*Task statement*
Scan the data. Collect each line that contains the word "training".

::::::

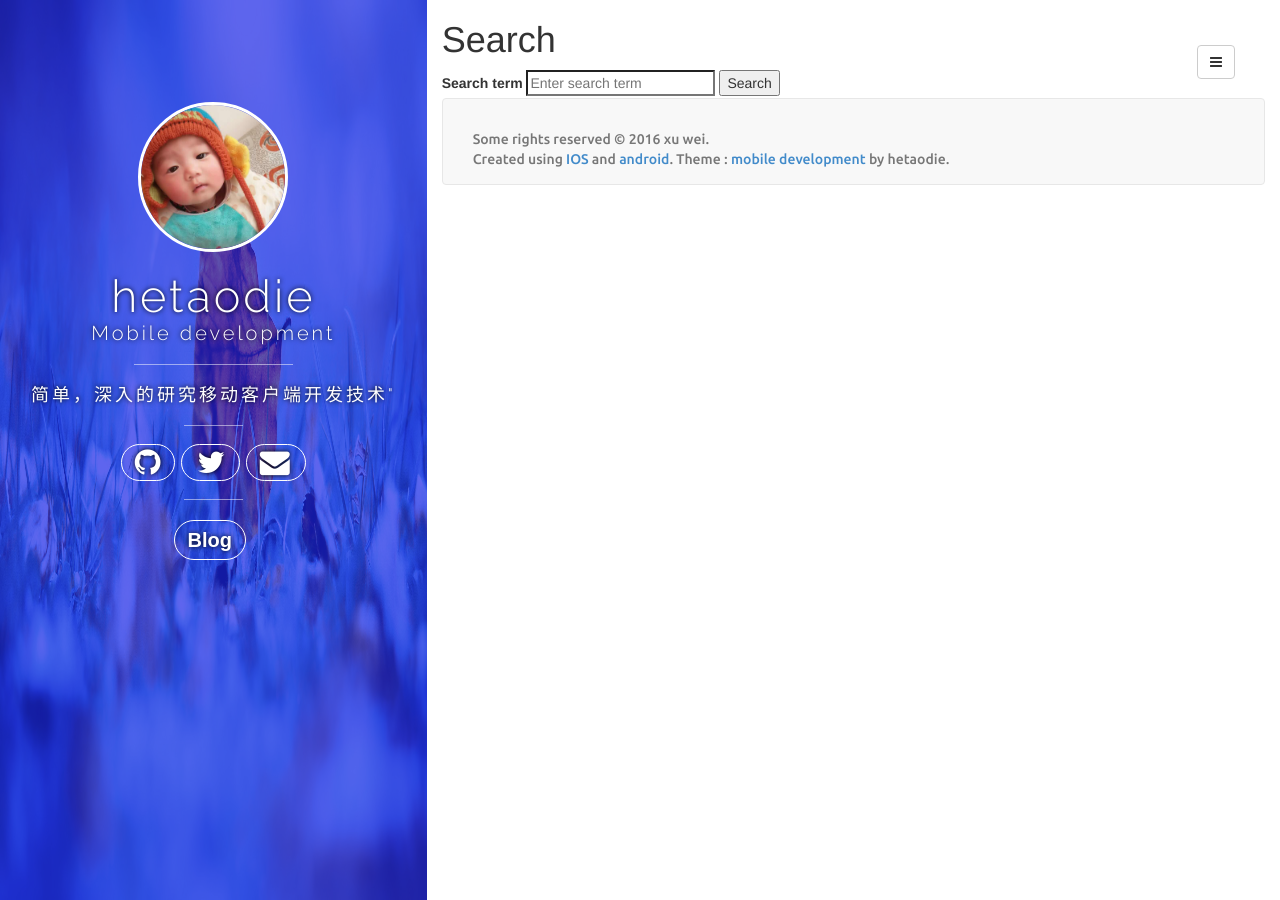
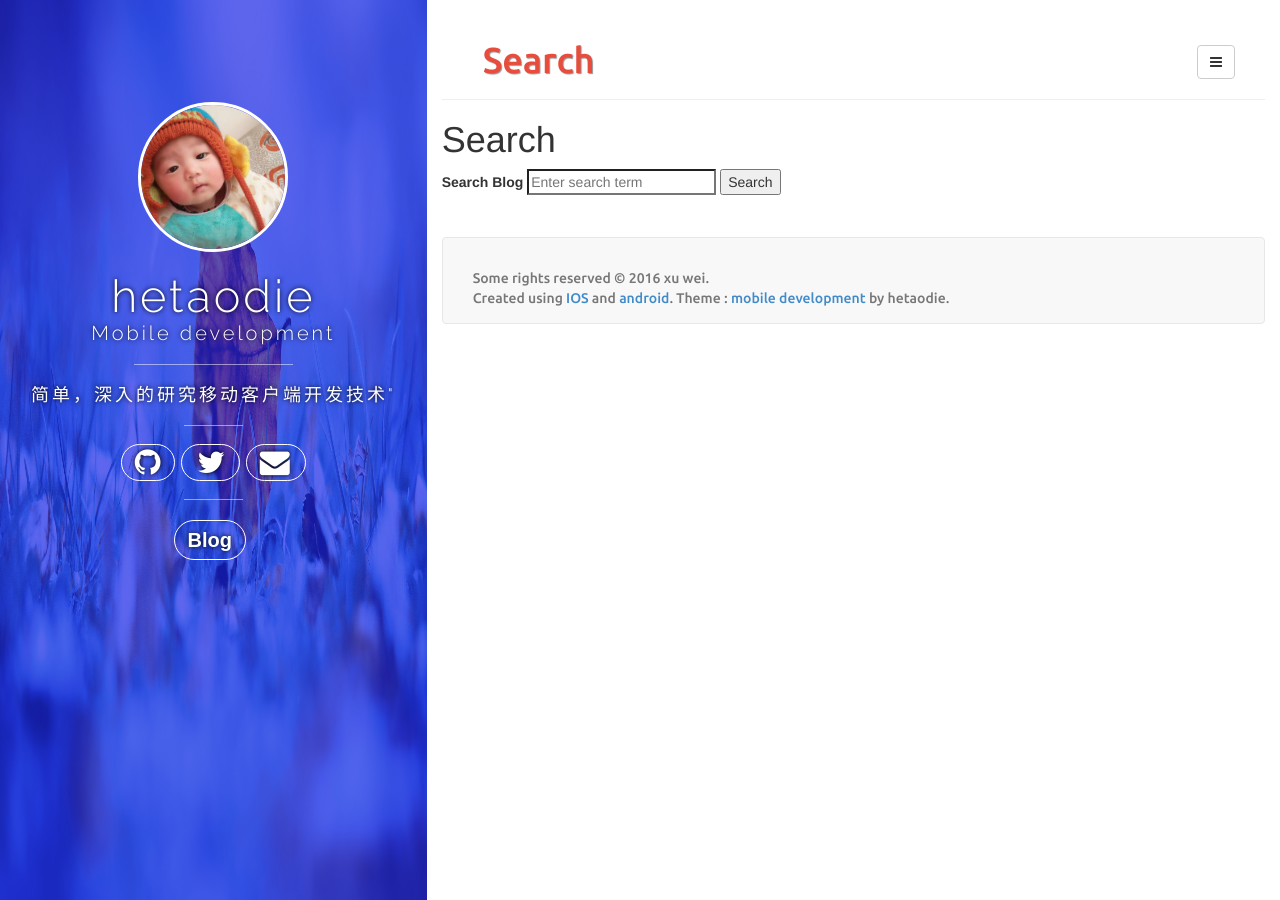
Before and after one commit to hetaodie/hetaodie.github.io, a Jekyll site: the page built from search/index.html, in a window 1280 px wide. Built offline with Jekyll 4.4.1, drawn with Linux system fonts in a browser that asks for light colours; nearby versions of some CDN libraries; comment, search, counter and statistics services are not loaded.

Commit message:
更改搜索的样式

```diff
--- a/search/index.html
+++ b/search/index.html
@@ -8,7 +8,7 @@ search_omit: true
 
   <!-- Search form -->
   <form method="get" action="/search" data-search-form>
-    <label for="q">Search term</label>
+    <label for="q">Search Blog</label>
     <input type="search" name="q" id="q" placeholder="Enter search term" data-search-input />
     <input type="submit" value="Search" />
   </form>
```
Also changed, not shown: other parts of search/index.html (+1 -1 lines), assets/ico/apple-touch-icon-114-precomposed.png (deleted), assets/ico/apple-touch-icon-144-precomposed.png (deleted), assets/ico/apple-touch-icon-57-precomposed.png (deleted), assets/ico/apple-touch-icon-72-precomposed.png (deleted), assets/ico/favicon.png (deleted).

::::::

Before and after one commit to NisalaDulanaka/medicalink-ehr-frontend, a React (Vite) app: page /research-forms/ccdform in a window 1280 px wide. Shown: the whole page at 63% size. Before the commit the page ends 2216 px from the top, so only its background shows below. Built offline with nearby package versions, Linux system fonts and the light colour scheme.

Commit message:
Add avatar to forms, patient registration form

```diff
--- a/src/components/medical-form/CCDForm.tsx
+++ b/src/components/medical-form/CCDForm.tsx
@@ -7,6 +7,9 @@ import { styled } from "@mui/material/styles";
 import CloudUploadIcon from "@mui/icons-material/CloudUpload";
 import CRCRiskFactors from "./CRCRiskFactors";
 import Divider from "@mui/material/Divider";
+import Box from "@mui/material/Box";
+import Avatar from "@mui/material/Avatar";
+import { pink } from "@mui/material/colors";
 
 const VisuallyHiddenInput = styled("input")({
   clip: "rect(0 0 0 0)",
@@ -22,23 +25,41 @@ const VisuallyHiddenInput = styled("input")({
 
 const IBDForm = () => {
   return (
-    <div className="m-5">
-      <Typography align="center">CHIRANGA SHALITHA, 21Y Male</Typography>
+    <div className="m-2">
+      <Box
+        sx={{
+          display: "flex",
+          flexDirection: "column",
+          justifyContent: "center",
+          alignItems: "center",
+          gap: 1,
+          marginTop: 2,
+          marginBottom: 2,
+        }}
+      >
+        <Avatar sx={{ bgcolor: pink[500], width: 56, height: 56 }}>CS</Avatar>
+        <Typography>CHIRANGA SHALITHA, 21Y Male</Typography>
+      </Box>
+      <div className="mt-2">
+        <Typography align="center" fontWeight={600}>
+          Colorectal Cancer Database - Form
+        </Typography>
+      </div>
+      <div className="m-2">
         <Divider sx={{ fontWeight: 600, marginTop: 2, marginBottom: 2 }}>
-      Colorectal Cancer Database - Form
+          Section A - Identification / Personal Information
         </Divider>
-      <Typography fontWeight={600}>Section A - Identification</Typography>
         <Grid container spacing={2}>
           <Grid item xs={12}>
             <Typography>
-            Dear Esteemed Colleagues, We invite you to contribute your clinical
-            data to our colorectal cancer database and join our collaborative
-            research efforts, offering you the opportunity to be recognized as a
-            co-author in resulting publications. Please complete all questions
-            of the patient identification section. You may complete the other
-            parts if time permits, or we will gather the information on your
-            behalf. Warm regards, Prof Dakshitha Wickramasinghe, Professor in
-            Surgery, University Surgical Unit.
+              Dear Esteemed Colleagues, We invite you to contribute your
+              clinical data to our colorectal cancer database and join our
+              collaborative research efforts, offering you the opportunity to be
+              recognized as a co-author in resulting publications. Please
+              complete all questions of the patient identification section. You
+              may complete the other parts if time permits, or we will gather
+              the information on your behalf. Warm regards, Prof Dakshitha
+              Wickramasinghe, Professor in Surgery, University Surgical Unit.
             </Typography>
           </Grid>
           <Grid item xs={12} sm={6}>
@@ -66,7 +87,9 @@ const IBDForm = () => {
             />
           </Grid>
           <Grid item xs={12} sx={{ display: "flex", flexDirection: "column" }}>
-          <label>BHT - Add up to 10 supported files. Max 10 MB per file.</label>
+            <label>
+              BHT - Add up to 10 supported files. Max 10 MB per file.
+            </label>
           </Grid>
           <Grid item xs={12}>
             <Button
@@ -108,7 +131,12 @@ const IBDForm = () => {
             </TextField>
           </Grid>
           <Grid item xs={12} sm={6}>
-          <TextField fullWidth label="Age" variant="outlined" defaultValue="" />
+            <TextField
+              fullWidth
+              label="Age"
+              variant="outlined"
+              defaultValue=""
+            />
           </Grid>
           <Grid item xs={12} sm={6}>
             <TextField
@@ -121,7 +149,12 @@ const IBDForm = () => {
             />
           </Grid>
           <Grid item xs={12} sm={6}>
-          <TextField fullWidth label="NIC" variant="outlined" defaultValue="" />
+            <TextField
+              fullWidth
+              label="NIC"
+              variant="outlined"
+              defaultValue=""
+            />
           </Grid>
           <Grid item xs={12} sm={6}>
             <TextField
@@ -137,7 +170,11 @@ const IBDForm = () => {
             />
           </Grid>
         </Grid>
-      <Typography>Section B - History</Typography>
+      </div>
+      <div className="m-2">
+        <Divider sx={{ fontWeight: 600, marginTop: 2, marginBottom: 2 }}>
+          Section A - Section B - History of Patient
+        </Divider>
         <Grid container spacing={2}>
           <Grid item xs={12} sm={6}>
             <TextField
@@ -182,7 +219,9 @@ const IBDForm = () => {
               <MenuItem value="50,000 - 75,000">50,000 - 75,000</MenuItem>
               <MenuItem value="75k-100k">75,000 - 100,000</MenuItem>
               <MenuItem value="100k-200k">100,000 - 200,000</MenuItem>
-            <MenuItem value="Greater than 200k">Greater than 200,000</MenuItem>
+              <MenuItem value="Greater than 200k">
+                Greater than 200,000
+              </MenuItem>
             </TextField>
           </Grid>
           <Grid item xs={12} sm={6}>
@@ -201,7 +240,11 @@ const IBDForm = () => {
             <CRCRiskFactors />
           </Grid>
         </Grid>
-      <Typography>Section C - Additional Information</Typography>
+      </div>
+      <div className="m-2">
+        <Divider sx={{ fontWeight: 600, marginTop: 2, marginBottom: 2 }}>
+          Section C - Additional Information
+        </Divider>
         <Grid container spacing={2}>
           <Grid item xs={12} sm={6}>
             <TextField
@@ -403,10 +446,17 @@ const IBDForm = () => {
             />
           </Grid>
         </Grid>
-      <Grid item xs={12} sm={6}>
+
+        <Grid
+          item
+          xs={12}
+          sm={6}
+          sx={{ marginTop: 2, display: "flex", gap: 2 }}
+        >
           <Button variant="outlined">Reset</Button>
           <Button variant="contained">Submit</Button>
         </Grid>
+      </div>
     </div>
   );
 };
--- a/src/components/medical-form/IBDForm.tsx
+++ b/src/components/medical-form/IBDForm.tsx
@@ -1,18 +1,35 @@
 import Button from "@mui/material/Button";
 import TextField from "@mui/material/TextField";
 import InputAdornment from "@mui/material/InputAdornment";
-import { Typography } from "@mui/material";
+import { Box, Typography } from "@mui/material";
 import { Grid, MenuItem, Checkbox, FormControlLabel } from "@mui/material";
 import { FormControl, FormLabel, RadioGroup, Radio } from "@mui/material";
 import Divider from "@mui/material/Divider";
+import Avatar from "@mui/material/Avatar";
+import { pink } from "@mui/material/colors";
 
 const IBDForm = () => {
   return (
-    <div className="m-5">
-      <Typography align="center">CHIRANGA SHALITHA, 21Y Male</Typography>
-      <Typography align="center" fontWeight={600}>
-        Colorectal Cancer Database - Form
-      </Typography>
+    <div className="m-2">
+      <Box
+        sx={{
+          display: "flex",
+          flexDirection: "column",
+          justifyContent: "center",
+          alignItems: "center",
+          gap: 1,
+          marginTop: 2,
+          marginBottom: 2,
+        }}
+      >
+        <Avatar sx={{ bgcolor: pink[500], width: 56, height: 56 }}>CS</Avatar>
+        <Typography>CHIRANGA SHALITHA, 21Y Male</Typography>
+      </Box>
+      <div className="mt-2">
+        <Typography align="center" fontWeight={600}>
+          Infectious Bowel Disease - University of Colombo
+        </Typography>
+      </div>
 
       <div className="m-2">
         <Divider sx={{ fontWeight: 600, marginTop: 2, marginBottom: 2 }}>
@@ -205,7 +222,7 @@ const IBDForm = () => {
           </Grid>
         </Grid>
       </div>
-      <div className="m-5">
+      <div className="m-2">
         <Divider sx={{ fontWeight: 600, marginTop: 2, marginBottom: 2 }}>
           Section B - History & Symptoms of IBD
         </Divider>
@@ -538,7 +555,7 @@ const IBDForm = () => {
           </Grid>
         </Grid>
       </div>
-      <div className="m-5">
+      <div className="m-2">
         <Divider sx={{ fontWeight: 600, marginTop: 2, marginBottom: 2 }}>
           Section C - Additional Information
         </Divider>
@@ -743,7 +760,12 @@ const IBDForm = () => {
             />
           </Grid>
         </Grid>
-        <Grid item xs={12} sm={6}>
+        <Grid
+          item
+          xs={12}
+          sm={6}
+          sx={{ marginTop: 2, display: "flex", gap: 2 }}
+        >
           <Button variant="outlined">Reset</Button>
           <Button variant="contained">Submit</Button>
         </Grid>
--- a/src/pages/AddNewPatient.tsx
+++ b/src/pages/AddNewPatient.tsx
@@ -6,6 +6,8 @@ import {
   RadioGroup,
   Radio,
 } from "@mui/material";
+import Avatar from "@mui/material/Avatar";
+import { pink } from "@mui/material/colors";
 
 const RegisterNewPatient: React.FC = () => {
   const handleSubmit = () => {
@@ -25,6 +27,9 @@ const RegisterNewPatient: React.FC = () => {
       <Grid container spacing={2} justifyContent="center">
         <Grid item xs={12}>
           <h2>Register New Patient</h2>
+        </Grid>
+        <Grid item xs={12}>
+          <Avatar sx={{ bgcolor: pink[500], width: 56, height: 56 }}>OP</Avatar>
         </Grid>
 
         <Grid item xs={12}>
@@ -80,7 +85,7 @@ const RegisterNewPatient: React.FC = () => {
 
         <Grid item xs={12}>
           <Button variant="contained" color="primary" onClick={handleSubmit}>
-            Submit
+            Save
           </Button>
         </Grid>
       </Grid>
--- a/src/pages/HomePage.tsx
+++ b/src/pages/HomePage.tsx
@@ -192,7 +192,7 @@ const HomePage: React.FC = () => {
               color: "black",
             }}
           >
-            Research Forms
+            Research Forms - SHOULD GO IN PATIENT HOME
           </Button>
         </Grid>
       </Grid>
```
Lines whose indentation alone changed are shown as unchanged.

::::::

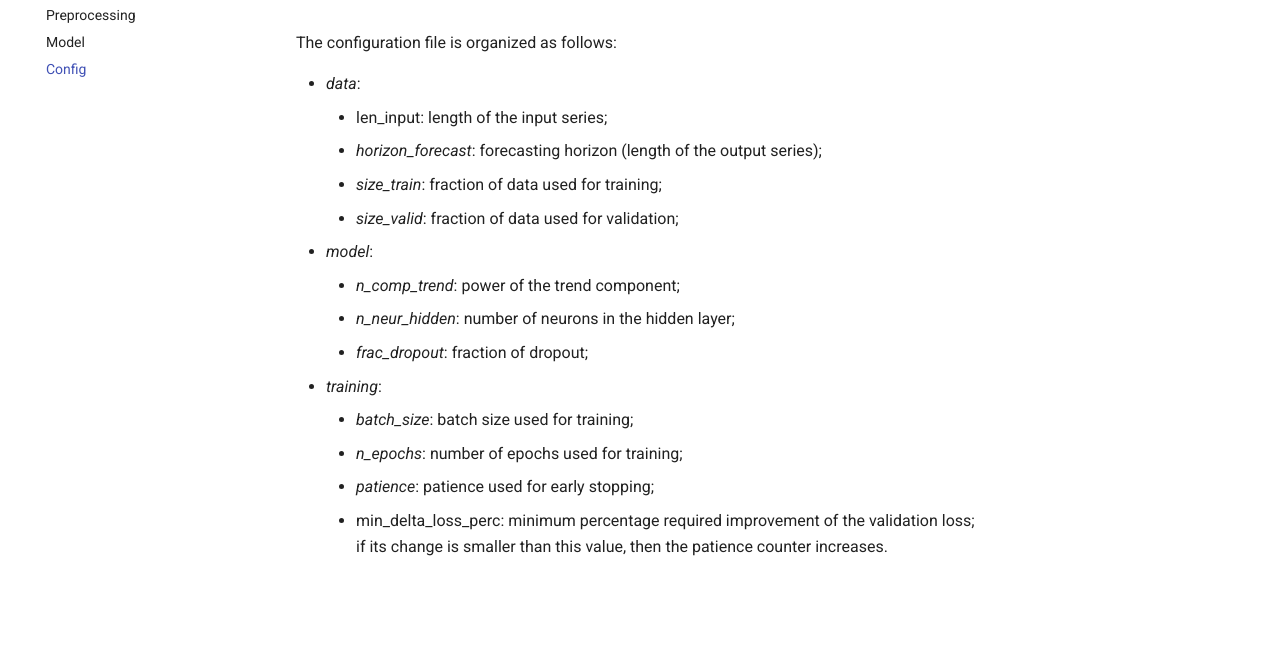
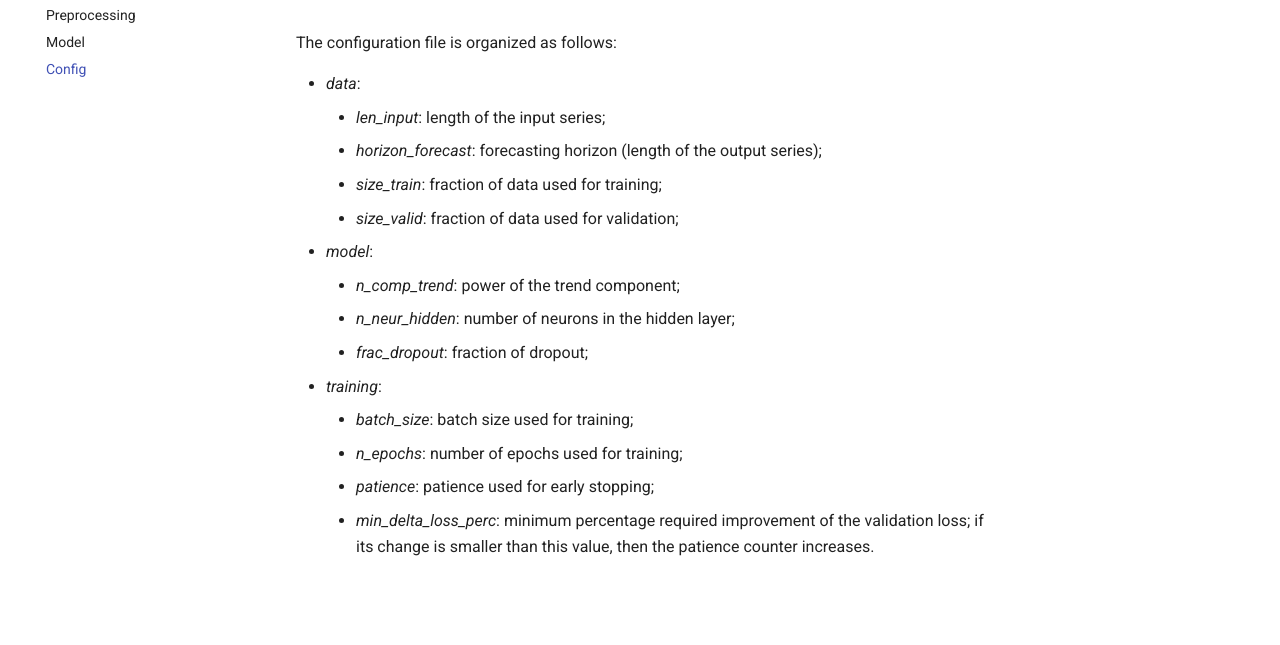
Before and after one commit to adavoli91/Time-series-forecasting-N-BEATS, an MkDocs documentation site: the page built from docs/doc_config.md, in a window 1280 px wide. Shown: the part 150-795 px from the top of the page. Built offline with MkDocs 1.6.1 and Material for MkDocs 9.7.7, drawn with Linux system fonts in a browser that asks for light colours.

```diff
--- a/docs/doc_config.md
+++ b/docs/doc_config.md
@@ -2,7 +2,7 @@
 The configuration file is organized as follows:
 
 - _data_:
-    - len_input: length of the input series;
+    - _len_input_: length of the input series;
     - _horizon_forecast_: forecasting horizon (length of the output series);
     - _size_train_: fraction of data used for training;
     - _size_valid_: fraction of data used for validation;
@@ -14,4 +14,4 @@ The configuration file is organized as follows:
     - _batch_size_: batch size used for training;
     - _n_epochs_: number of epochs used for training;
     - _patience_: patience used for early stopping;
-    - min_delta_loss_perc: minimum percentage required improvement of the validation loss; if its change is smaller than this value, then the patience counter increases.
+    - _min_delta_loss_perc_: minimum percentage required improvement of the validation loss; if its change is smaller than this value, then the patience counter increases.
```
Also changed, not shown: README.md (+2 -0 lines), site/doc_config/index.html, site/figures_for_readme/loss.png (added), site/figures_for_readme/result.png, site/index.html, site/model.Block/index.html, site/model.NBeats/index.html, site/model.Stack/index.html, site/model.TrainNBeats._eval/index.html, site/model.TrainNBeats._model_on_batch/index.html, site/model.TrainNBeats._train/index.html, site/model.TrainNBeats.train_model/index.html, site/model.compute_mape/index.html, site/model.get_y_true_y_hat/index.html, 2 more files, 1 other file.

::::::

*Answer to the exercise*
     - _size_train_: fraction of data used for training;
     - _batch_size_: batch size used for training;
     - _n_epochs_: number of epochs used for training;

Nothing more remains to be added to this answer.